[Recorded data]

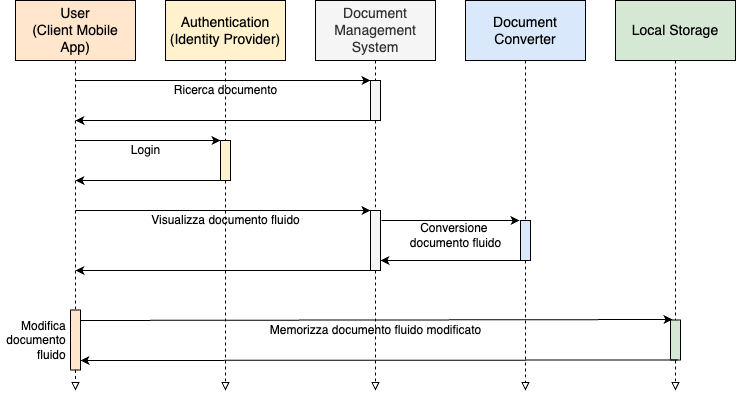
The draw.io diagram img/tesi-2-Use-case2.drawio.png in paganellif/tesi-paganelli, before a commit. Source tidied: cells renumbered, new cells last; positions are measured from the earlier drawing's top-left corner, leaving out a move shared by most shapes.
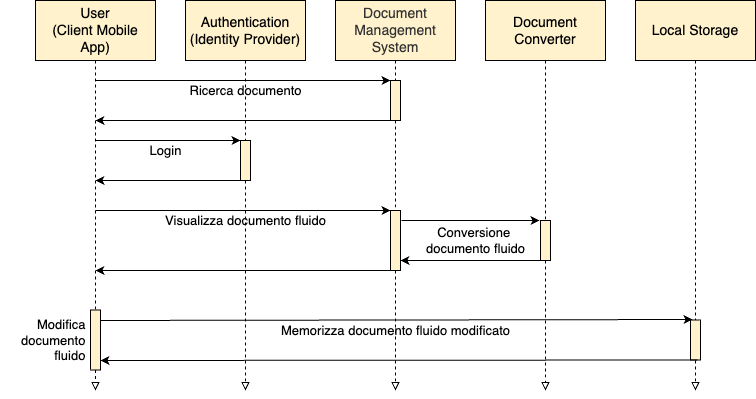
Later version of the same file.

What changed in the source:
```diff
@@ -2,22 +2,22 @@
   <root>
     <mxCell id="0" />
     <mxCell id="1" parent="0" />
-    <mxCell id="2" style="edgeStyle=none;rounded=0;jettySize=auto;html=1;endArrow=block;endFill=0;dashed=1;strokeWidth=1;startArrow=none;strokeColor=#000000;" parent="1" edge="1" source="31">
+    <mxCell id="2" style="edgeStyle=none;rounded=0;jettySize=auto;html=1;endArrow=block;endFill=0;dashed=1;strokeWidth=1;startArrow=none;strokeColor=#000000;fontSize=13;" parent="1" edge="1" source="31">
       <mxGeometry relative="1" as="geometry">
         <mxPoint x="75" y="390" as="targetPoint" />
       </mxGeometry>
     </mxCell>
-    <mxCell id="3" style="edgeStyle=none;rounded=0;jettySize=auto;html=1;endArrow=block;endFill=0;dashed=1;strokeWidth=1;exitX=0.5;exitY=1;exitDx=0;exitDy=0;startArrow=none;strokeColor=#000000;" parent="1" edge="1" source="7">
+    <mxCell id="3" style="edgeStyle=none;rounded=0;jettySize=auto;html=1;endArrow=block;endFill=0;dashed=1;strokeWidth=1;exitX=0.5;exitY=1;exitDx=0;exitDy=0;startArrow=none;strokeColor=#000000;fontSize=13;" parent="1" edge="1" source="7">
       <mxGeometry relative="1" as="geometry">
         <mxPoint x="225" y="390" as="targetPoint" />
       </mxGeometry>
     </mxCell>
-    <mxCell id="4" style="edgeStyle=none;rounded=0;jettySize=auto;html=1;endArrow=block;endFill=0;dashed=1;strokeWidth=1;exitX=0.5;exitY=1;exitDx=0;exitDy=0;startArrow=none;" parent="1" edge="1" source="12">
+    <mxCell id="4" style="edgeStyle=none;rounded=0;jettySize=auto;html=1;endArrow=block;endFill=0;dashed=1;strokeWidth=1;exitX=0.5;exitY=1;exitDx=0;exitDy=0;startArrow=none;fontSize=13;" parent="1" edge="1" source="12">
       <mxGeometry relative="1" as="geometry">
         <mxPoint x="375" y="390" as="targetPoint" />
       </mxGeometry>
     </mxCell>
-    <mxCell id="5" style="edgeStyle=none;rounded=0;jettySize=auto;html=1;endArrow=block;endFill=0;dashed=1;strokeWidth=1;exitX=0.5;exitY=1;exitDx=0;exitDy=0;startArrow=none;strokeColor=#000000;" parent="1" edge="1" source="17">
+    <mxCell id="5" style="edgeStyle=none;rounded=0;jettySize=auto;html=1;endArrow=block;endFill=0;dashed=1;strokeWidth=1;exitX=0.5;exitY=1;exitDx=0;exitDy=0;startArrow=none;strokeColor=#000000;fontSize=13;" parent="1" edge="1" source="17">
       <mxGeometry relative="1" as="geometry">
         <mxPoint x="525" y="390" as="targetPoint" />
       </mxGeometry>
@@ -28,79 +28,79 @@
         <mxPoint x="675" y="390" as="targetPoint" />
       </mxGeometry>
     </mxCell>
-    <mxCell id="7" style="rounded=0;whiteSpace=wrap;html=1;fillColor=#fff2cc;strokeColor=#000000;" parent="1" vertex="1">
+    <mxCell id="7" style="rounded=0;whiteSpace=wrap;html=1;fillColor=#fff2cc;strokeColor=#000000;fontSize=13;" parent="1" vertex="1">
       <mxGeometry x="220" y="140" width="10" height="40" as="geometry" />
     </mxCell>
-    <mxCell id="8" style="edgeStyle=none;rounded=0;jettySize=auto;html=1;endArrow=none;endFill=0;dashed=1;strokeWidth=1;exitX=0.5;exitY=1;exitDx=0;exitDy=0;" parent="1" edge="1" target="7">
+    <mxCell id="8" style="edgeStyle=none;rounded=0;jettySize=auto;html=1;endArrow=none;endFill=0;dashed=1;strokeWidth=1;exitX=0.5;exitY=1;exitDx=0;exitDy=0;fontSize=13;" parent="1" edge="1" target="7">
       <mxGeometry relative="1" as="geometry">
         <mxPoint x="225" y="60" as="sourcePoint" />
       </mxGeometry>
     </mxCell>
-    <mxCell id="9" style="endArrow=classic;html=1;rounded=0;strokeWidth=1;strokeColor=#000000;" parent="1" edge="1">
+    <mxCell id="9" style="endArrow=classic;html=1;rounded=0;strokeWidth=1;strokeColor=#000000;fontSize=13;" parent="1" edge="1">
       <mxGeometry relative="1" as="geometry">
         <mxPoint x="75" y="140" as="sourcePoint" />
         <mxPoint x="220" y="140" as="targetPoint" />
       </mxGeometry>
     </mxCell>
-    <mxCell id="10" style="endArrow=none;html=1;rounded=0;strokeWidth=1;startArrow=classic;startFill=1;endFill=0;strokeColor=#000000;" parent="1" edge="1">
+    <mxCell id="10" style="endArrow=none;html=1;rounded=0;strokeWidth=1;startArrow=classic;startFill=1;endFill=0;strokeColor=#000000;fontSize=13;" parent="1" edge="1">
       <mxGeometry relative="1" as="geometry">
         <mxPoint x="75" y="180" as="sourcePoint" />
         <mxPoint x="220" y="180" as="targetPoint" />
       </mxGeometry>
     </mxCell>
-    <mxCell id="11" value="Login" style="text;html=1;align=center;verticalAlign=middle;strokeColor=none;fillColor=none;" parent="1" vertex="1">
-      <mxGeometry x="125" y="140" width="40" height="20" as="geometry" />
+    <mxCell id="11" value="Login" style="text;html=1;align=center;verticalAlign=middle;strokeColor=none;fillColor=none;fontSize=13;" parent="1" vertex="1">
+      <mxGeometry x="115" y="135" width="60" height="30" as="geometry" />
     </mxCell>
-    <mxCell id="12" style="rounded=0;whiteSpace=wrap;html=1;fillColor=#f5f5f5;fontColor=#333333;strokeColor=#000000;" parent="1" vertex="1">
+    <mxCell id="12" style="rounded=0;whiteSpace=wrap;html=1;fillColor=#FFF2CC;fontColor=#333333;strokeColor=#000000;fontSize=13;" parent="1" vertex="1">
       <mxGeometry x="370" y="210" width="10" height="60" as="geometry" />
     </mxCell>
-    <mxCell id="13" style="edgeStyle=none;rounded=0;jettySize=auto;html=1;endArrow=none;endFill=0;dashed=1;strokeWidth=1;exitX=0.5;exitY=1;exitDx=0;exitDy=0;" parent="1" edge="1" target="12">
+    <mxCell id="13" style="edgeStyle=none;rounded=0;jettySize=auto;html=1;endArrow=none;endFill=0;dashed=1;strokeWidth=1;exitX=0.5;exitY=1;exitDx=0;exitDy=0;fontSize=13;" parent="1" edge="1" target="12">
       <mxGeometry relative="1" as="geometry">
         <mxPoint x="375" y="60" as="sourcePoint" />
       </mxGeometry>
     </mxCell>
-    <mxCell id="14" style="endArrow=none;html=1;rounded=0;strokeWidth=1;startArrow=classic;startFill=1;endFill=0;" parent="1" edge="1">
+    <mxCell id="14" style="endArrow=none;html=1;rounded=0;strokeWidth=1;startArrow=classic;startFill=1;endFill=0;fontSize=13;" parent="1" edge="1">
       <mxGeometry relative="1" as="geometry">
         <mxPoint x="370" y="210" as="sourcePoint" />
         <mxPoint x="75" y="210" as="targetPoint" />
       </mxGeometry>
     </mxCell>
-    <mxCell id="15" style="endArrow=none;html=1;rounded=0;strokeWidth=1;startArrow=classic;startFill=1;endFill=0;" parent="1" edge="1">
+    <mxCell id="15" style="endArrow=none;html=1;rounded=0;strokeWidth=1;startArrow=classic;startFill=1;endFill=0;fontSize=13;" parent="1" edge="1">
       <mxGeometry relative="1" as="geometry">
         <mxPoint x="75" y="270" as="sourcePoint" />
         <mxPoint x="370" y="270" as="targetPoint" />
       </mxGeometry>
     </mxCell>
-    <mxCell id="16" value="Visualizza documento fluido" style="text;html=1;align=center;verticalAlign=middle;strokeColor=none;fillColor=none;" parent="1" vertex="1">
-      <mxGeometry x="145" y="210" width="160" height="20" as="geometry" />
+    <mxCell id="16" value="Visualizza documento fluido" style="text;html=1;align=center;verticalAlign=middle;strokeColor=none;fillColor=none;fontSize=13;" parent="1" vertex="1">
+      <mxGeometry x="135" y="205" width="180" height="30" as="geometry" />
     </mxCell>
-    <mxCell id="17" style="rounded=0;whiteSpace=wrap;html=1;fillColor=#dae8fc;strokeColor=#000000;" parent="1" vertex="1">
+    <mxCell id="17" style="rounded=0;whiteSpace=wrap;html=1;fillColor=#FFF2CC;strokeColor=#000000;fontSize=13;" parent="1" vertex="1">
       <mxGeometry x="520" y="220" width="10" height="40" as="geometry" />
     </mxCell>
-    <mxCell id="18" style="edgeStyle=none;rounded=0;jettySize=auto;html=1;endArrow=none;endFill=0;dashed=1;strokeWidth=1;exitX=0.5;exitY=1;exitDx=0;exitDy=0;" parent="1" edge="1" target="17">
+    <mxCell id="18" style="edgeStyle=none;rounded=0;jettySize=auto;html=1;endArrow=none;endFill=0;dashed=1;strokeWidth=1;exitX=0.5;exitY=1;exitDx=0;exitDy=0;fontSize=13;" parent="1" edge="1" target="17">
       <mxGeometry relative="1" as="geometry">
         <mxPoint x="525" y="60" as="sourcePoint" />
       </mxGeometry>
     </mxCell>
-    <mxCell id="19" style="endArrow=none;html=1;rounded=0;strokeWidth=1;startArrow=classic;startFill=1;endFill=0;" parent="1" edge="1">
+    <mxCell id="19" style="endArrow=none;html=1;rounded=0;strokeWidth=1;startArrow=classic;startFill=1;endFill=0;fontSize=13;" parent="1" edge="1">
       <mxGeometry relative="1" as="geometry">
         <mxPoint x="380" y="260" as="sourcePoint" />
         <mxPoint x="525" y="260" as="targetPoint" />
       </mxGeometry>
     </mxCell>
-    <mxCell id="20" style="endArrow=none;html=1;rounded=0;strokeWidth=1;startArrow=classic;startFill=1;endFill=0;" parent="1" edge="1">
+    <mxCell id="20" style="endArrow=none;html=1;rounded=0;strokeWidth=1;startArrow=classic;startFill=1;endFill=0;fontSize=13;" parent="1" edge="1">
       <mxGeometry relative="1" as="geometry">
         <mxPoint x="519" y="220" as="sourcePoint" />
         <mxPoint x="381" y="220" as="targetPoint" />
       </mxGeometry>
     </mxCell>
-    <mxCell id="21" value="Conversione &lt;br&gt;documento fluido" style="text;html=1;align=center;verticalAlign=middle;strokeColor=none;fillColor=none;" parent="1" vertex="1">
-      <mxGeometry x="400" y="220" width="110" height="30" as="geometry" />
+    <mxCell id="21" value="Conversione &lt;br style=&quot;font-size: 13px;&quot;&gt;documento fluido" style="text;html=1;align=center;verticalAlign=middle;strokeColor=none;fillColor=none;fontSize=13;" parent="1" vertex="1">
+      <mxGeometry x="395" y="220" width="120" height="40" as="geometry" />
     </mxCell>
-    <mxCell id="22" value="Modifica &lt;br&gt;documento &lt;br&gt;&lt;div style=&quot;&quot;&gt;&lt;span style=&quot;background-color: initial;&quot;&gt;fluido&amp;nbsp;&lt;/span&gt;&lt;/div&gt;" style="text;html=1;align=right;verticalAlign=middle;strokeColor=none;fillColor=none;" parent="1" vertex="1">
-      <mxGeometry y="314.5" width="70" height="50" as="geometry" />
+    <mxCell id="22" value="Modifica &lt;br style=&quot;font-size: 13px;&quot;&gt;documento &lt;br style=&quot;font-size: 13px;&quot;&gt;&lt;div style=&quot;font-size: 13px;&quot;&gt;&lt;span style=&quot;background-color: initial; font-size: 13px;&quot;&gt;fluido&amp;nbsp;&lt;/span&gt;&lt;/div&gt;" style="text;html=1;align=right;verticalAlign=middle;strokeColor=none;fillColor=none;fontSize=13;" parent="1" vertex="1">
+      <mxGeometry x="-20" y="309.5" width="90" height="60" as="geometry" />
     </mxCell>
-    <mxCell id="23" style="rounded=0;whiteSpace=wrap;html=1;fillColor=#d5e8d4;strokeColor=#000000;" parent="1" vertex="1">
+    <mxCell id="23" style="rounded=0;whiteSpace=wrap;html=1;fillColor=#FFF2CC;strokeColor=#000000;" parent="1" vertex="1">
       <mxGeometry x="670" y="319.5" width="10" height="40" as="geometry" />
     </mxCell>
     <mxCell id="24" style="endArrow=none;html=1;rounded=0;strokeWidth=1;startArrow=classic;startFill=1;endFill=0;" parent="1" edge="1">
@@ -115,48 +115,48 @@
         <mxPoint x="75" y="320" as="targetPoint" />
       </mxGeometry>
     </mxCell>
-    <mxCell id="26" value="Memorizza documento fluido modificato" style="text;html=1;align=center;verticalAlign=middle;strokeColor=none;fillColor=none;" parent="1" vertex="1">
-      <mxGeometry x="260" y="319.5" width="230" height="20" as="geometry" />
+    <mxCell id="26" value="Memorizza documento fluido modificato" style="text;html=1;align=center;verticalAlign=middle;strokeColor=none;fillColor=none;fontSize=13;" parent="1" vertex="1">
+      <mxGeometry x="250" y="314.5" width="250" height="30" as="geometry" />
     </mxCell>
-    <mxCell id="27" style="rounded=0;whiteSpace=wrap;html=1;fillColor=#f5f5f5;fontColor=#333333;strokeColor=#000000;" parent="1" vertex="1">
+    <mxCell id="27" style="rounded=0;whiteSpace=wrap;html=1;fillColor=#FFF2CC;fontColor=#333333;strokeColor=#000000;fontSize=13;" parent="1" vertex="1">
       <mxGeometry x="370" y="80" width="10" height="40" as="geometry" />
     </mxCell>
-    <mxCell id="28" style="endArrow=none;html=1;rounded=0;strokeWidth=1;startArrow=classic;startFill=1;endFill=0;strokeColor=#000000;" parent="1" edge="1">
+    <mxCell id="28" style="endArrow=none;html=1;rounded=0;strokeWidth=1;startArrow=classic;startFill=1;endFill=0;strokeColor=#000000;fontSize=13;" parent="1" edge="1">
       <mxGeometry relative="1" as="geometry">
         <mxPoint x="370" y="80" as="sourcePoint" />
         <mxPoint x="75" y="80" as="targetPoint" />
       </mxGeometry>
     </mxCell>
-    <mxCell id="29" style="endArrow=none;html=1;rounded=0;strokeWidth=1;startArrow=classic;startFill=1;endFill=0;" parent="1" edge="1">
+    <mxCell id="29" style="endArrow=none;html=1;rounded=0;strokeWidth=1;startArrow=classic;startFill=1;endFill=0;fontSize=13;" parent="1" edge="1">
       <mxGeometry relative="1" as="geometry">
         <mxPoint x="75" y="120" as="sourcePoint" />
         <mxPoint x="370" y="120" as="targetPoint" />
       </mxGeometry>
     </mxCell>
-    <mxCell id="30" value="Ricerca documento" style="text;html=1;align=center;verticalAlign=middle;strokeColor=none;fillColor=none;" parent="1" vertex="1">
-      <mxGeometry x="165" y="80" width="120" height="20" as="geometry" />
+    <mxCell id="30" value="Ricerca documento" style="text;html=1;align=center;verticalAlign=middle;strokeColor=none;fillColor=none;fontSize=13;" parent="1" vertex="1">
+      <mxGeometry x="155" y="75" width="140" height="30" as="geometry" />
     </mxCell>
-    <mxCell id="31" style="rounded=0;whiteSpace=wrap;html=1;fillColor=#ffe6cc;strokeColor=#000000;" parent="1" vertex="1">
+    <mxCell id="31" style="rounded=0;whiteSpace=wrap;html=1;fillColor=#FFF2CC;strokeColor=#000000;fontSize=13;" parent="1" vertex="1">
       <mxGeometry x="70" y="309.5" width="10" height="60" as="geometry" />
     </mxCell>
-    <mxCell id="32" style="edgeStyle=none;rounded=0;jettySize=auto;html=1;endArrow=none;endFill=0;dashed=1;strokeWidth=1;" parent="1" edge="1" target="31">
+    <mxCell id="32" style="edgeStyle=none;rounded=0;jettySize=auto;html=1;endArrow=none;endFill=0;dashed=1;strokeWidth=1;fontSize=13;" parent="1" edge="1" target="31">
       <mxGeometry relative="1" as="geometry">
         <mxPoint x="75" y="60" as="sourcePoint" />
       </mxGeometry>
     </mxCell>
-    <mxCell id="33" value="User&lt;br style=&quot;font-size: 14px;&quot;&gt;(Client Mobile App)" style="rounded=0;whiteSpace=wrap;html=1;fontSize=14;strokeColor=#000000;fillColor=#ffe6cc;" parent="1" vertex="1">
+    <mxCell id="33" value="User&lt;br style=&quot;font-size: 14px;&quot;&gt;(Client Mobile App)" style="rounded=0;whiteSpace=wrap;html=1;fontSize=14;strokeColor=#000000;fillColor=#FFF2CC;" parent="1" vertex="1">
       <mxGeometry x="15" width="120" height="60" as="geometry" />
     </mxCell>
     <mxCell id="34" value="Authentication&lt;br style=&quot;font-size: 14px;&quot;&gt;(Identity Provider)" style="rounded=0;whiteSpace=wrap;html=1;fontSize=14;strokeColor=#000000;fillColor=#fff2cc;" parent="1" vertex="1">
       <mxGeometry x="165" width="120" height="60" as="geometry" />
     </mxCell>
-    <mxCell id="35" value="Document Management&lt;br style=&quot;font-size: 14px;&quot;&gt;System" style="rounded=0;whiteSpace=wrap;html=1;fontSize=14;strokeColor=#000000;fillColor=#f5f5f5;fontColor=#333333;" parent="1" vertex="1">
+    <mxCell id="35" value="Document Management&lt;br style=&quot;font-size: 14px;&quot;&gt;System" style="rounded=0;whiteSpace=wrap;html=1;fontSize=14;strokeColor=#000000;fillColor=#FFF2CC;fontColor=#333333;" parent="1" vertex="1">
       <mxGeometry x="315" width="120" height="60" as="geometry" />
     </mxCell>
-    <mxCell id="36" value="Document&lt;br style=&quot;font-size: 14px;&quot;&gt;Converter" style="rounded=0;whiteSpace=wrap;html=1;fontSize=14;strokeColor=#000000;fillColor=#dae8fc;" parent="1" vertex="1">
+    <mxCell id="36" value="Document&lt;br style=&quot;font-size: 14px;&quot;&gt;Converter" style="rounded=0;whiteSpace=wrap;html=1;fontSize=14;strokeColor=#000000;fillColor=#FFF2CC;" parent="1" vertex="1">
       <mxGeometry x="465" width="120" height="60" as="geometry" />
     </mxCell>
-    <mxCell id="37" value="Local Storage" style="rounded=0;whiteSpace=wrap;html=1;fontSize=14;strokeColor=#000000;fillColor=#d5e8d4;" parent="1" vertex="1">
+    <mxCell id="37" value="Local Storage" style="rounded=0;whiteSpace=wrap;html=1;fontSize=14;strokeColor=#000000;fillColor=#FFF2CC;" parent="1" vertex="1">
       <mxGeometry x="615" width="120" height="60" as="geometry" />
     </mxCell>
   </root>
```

● Prompt
The answer should be a number alone: the count of lines in the records that hold the word "System".

● Task response
2